Skip Header

You are using a version of browser that may not display all the features of this website. Please consider upgrading your browser.

Protein kinase C delta blocks immediate-early gene expression in senescent cells by inactivating serum response factor.

Wheaton K., Riabowol K.

Fibroblasts lose the ability to replicate in response to growth factors and become unable to express growth-associated immediate-early genes, including c-fos and egr-1, as they become senescent. The serum response factor (SRF), a major transcriptional activator of immediate-early gene promoters, loses the ability to bind to the serum response element (SRE) and becomes hyperphosphorylated in senescent cells. We identify protein kinase C delta (PKC delta) as the kinase responsible for inactivation of SRF both in vitro and endogenously in senescent cells. This is due to a higher level of PKC delta activity as cells age, production of the PKC delta catalytic fragment, and its nuclear localization in senescent but not in low-passage-number cells. The phosphorylation of T160 of SRF by PKC delta in vitro and in vivo led to loss of SRF DNA binding activity. Both the PKC delta inhibitor rottlerin and ectopic expression of a dominant negative form of PKC delta independently restored SRE-dependent transcription and immediate-early gene expression in senescent cells. Modulation of PKC delta activity in vivo with rottlerin or bistratene A altered senescent- and young-cell morphology, respectively. These observations support the idea that the coordinate transcriptional inhibition of several growth-associated genes by PKC delta contributes to the senescent phenotype.

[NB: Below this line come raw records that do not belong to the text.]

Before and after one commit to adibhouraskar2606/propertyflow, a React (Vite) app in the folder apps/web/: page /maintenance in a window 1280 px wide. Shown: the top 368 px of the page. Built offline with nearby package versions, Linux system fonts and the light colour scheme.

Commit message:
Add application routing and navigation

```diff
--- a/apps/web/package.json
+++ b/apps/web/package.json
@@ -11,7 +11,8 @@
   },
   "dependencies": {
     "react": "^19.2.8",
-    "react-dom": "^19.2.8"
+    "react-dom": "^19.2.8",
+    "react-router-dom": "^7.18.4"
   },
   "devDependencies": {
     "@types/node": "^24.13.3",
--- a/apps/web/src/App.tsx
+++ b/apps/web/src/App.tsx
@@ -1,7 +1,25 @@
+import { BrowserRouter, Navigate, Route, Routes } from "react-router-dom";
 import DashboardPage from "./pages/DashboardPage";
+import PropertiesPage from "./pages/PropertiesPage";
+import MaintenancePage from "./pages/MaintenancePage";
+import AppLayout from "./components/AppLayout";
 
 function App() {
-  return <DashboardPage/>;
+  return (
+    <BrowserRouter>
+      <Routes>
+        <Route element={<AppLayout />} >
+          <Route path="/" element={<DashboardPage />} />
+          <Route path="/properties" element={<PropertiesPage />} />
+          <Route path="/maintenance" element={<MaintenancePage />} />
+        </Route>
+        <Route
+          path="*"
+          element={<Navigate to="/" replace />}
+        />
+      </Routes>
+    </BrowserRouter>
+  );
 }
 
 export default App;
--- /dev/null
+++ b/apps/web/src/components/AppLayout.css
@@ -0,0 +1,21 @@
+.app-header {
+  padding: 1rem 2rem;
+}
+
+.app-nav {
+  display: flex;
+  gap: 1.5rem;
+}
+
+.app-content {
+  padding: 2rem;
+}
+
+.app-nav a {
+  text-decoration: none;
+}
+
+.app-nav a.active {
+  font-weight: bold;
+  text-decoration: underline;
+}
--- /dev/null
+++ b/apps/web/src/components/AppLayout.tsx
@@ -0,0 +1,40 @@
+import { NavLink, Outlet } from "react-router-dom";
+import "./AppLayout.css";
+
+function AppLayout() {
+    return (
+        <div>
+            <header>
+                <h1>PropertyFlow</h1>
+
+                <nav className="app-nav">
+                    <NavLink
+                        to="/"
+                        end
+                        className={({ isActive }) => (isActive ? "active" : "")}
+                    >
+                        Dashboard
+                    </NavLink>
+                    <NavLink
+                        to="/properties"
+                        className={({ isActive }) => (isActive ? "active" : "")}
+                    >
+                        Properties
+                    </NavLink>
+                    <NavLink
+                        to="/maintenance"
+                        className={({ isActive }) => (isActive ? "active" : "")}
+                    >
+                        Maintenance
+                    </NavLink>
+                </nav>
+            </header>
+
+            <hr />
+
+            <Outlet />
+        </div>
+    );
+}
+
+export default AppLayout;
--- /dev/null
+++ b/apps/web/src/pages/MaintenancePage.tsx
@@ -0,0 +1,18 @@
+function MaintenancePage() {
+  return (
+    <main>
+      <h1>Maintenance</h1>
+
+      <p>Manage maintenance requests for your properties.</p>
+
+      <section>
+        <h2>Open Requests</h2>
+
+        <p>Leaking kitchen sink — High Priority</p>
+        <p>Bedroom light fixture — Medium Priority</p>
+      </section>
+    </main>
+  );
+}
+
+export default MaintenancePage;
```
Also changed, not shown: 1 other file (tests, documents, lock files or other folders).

Mol. Cell. Biol. 24:7298-7311(2004) [PubMed] [Europe PMC]

UniProt is an ELIXIR core data resource
Main funding by: National Institutes of Health

We'd like to inform you that we have updated our Privacy Notice to comply with Europe’s new General Data Protection Regulation (GDPR) that applies since 25 May 2018.

Do not show this banner again